◆ **SUPPLIED DATA**:
= Beginning of Section =
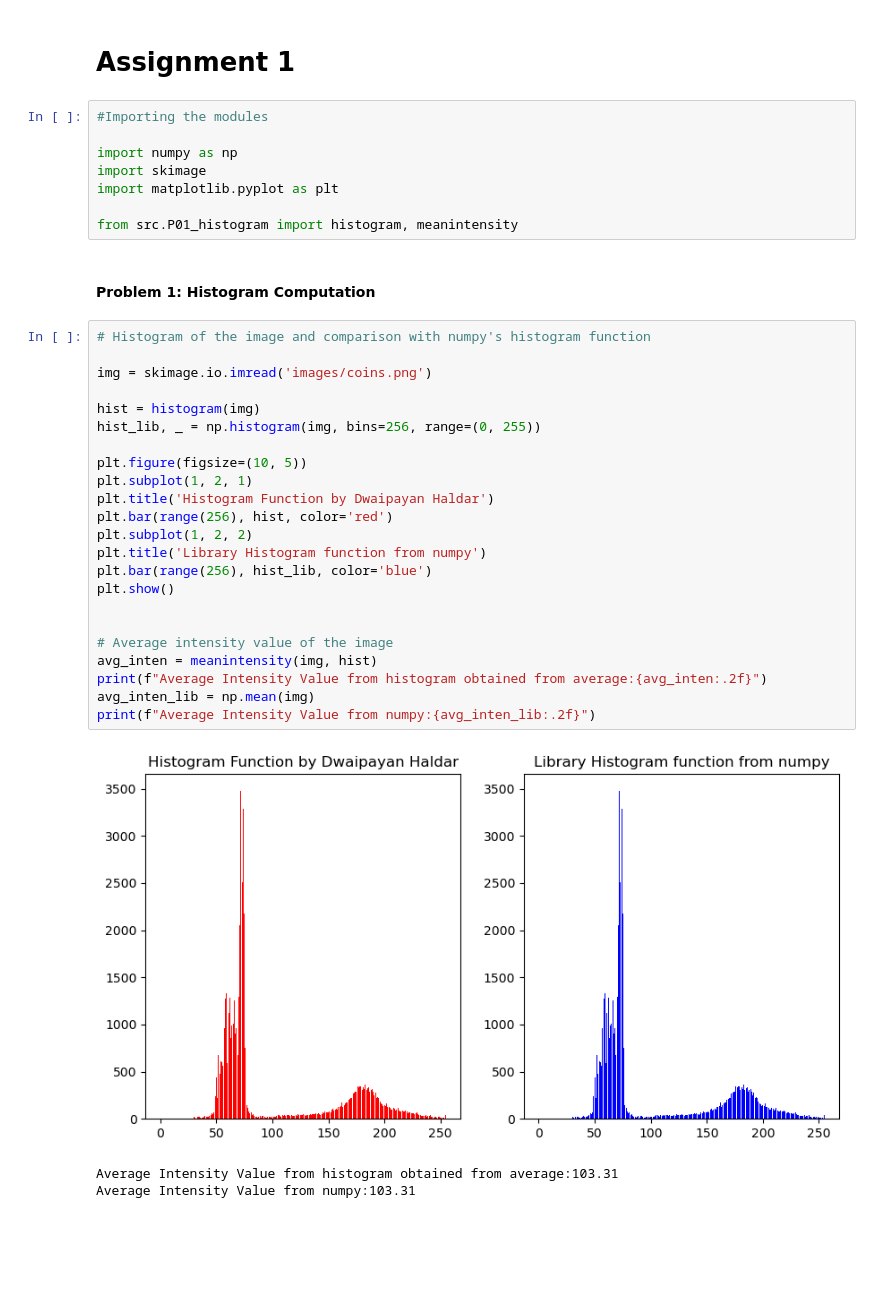
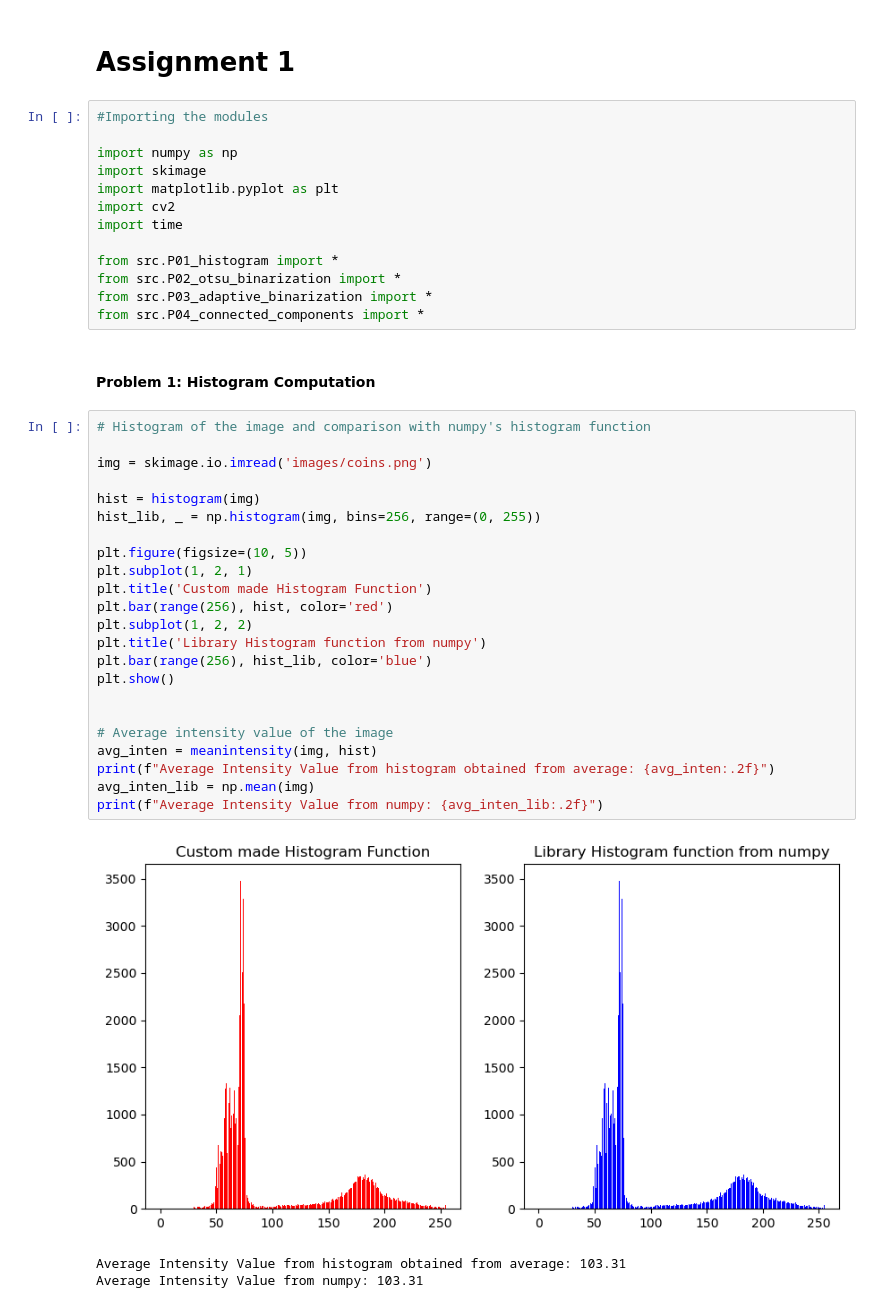
Before and after one commit to dwaipayanhaldar/E9-241-Digital-Image-Processing, a Jupyter notebook: Assignment_1/wrapper.ipynb, the cells around one changed output. Cells and saved outputs as stored; diff of their text form; blank space fills up the shorter version.

```diff
--- a/Assignment_1/wrapper.ipynb
+++ b/Assignment_1/wrapper.ipynb
@@ -6,34 +6,39 @@
 import numpy as np
 import skimage
 import matplotlib.pyplot as plt
+import cv2
+import time
 
-from src.P01_histogram import histogram, meanintensity
+from src.P01_histogram import *
+from src.P02_otsu_binarization import *
+from src.P03_adaptive_binarization import *
+from src.P04_connected_components import *
 # %% [markdown]
 #### **Problem 1: Histogram Computation**
 # %%
 # Histogram of the image and comparison with numpy's histogram function
 
 img = skimage.io.imread('images/coins.png')
 
 hist = histogram(img)
 hist_lib, _ = np.histogram(img, bins=256, range=(0, 255))
 
 plt.figure(figsize=(10, 5))
 plt.subplot(1, 2, 1)
-plt.title('Histogram Function by Dwaipayan Haldar')
+plt.title('Custom made Histogram Function')
 plt.bar(range(256), hist, color='red')
 plt.subplot(1, 2, 2)
 plt.title('Library Histogram function from numpy')
 plt.bar(range(256), hist_lib, color='blue')
 plt.show()
 
 
 # Average intensity value of the image
 avg_inten = meanintensity(img, hist)
-print(f"Average Intensity Value from histogram obtained from average:{avg_inten:.2f}")
+print(f"Average Intensity Value from histogram obtained from average: {avg_inten:.2f}")
 avg_inten_lib = np.mean(img)
-print(f"Average Intensity Value from numpy:{avg_inten_lib:.2f}")
+print(f"Average Intensity Value from numpy: {avg_inten_lib:.2f}")
 # %% [output]
-[figure, old version]
+[figure, new version]
-Average Intensity Value from histogram obtained from average:103.31
-Average Intensity Value from numpy:103.31
+Average Intensity Value from histogram obtained from average: 103.31
+Average Intensity Value from numpy: 103.31
```
Also changed, not shown: parts of 9 cells of this notebook, 11 other files.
= End of Section =
◆ **REQUIREMENT**:
Every line of the data that includes the word "ipynb" should be copied.

◆ **TASK OUTPUT**:
Before and after one commit to dwaipayanhaldar/E9-241-Digital-Image-Processing, a Jupyter notebook: Assignment_1/wrapper.ipynb, the cells around one changed output. Cells and saved outputs as stored; diff of their text form; blank space fills up the shorter version.
--- a/Assignment_1/wrapper.ipynb
+++ b/Assignment_1/wrapper.ipynb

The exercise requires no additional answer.